By J.R. Skrabanek
Have you texted your customers lately? Did you acquire their express written consent beforehand? With the increased use of smart phones, many businesses are adjusting their marketing techniques to connect with their customers via text message. They may unwittingly be placing themselves directly in the line of fire of costly non-compliance litigation related to an obscure law known as the Telephone Consumer Protection Act, or TCPA.
What Is the TCPA?
The TCPA was passed by Congress in 1991. The law significantly limits the use of automatic dialing systems, artificial or prerecorded voice messages and automatic text messages by business directly contacting consumers. Significant fines have been levied against Capital One for $75 million; JPMorgan Chase for $34 million; AT&T for $45 million; MetLife for $23 million; Bank of America for $32 million; Papa John’s Pizza for $16 million and Walgreen’s for $11 million. The TCPA grants the Federal Communications Commission the authority to create and interpret additional rules necessary to its enforcement.
In 2012, the FCC revised its rules to require companies to obtain “prior express consent” from consumers before automatically dialing or texting them. Businesses can no longer cite to a prior “established business relationship” as the basis for consumer consent. More recently, the FCC ruled that businesses must present consumers with an opt-out mechanism. As of October 2013, prior consent can only be in writing. Furthermore, consumers can revoke consent at “any time and through any reasonable means.”
Ignorance Is No Excuse
The TCPA is a strict liability statute. This means a company is liable even if it does not intend to violate the statute. An individual who has not provided consent may sue for each separate violation of the TCPA. Consumers are entitled to $500 per violation or up to $1,500 if the consumer can show the violation occurred “knowingly.” Courts have struggled with the question of when violations occur “knowingly” but have consistently ruled that if consumers inform a company that they no longer wish to be contacted, each violation thereafter necessarily occurs knowingly.
The TCPA does not cap damages. For example, if a business texts 1,000 consumers without their prior consent exactly ten times each, the consumers would be entitled to $5 million in a class action suit.
The Dangers Of Non-Compliance
More companies are turning to automated systems to text their customers. Originally envisioned to target only telemarketers, the TCPA has morphed into a much broader and more ubiquitous regulation. Now, through the FCC’s broad interpretation, the TCPA applies to all businesses using automatic systems to contact their customers. Companies not in compliance can face stiff fines. In addition, by current estimates, over 100,000 cell phone numbers are reassigned every day. Where a company once had prior express written consent, consent may vanish if a new customer takes over an old customer’s phone number. Furthermore, the FCC ruled in 2013, parties may be held vicariously liable for the actions of their third-party telemarketers. Thus, TCPA compliance is largely inescapable for companies wishing to contact their customers on cell phones through nearly any sort of automatic system.
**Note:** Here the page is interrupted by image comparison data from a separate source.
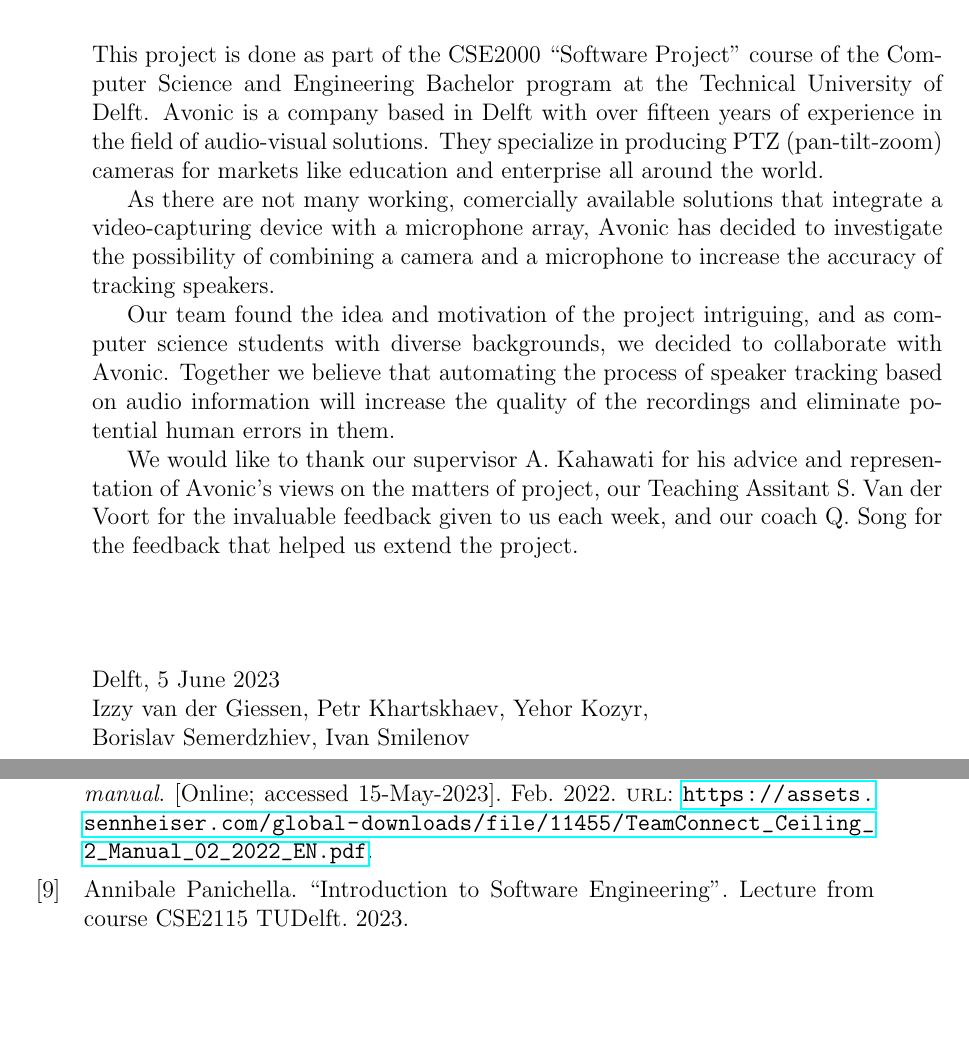
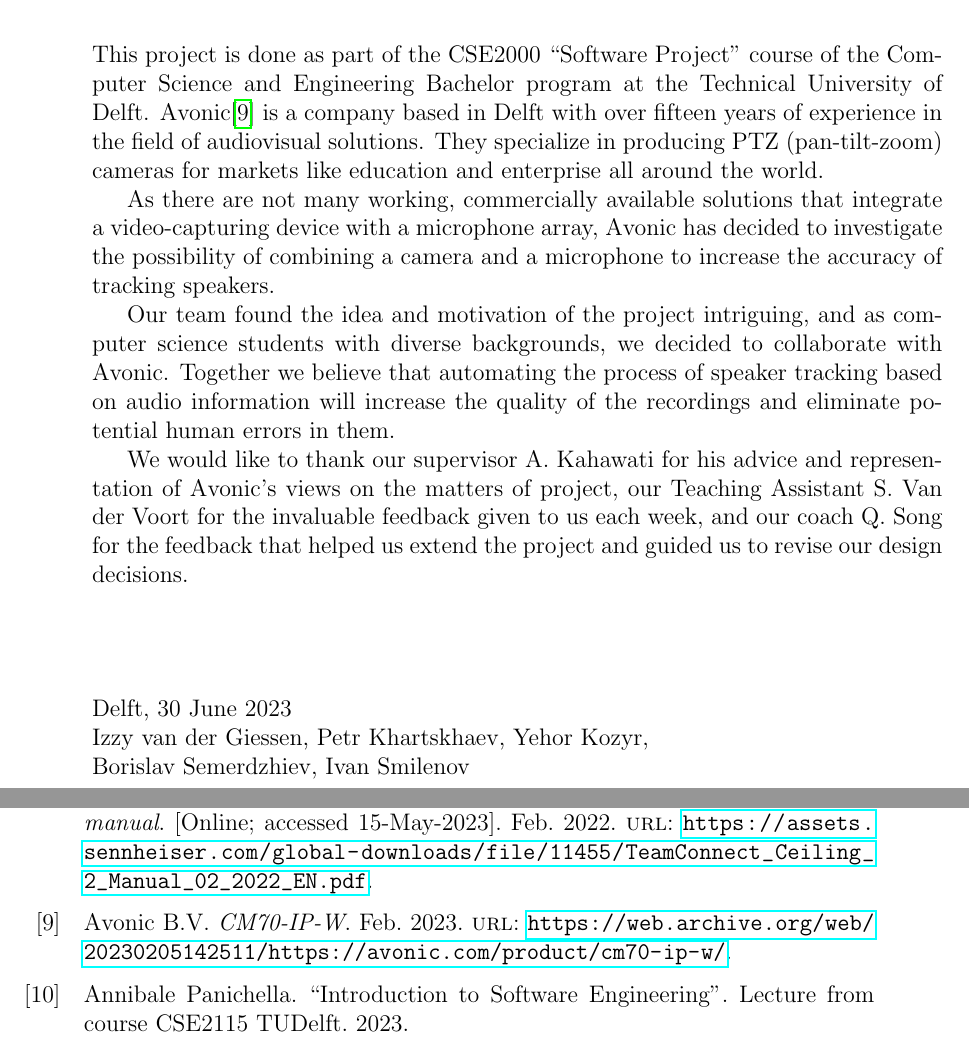
Before and after one commit to GloryFight3r/Avonic-Object-Tracking, a LaTeX thesis (docs/final-report.tex, which reads docs/chapters/preface.tex, docs/sources.bib): two parts of pages 4 and 23 of 23 before the commit and two parts of pages 4 and 23 of 24 after it, joined at a grey line, cut so that both start at the same text, the shorter picture padded with empty space. Compiled offline with pdfLaTeX.

Commit message:
docs: fixed introduction and preface, cited avonic

```diff
--- a/docs/chapters/preface.tex
+++ b/docs/chapters/preface.tex
@@ -1,10 +1,10 @@
 This project is done as part of the CSE2000 ``Software Project'' course of the Computer Science and Engineering Bachelor program
 at the Technical University of Delft.
-Avonic is a company based in Delft with over fifteen years of experience in the field of audio-visual solutions.
+Avonic\cite{avonic} is a company based in Delft with over fifteen years of experience in the field of audiovisual solutions.
 They specialize in producing PTZ (pan-tilt-zoom) cameras for markets like education and enterprise all around the world.
 
 
-As there are not many working, comercially available solutions that integrate a video-capturing device with a microphone array,
+As there are not many working, commercially available solutions that integrate a video-capturing device with a microphone array,
 Avonic has decided to investigate the possibility of combining a camera and a microphone to increase the accuracy of tracking speakers.
 
 
@@ -15,11 +15,11 @@ and eliminate potential human errors in them.
 
 
 We would like to thank our supervisor A. Kahawati for his advice and representation of Avonic’s views on the matters of project,
-our Teaching Assitant S. Van der Voort for the invaluable feedback given to us each week,
-and our coach Q. Song for the feedback that helped us extend the project.
+our Teaching Assistant S. Van der Voort for the invaluable feedback given to us each week,
+and our coach Q. Song for the feedback that helped us extend the project and guided us to revise our design decisions.
 \vspace{1.5cm}
 \begin{flushleft}
-    Delft, 5 June 2023
+    Delft, 30 June 2023
 
 
     Izzy van der Giessen, Petr Khartskhaev, Yehor Kozyr,\\
--- a/docs/sources.bib
+++ b/docs/sources.bib
@@ -110,0 +115,5 @@ doi = {10.1145/3372224.3380884}
+    year = {2023},
+    month = {02},
+    day = {05},
+    url = {https://web.archive.org/web/20230205142511/https://avonic.com/product/cm70-ip-w/}
+}
```
Also changed, not shown: docs/chapters/introduction.tex (+1 -1 lines), docs/sources.bib (14 more changed lines).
TCPA Lawsuits Are On The Rise
Industry analysts have called the TCPA “a juggernaut for class-action lawyers across the country.” For the third consecutive year, TCPA cases are the second most-filed claim in federal courts nationwide. In 2007, there were 14 TCPA claims against the credit and collections industry; by 2010, there were 354; in 2012, there were more than 1,000; and in 2015, a whopping 3,710 claims were filed. This represents a 26,000 percent increase in just eight years. Some advocates are calling for reforming a statute that was not intended to apply so broadly, but Congress must act first, which takes time and political will.
Insurance May Not Cover A TCPA Claim
Typically, a company’s Commercial General Liability (“CGL”) policy will protect the company against its negligent acts. CGL holders have sought coverage for TCPA claims under their “advertising injury” provisions, which are typically included in CGL policies and normally cover injuries that violate an individual’s right to privacy. However, some courts have excluded TCPA coverage based on a more narrow interpretation of the definition of privacy; these courts have held that only injuries to the right to secrecy are covered (as opposed to the right to seclusion). More commonly, insurance carriers are explicitly excluding TCPA coverage from newer policies altogether. As a result, many companies are seeking coverage under their Errors & Omissions (“E&O”) policies, arguing that the claims are the direct result of executive decisions. Still, courts have reached conflicting decisions whether TCPA claims are covered by E&O insurance. The bottom line . . . companies may not be covered.
The TCPA is a favorite for plaintiffs’ consumer class action attorneys. With no damage caps, a relatively small, unwittingly non-compliant business could face severe consequences that could put it out of business. The FCC has consistently broadened its interpretation of the statute and consumers’ right to avoid receiving automatically dialed calls and texts without prior permission. Any business wishing to employ its own or a third-party telemarketing arm should carefully weigh the costs and benefits of such a decision. If the company deems regular automated contact with cell phone subscribers is in the company’s best interests, it should precisely craft its policies to ensure its customers give prior consent and have a clear opt-out mechanism.
J.R. Skrabanek is Senior Counsel at the The Snell Law Firm, email@example.com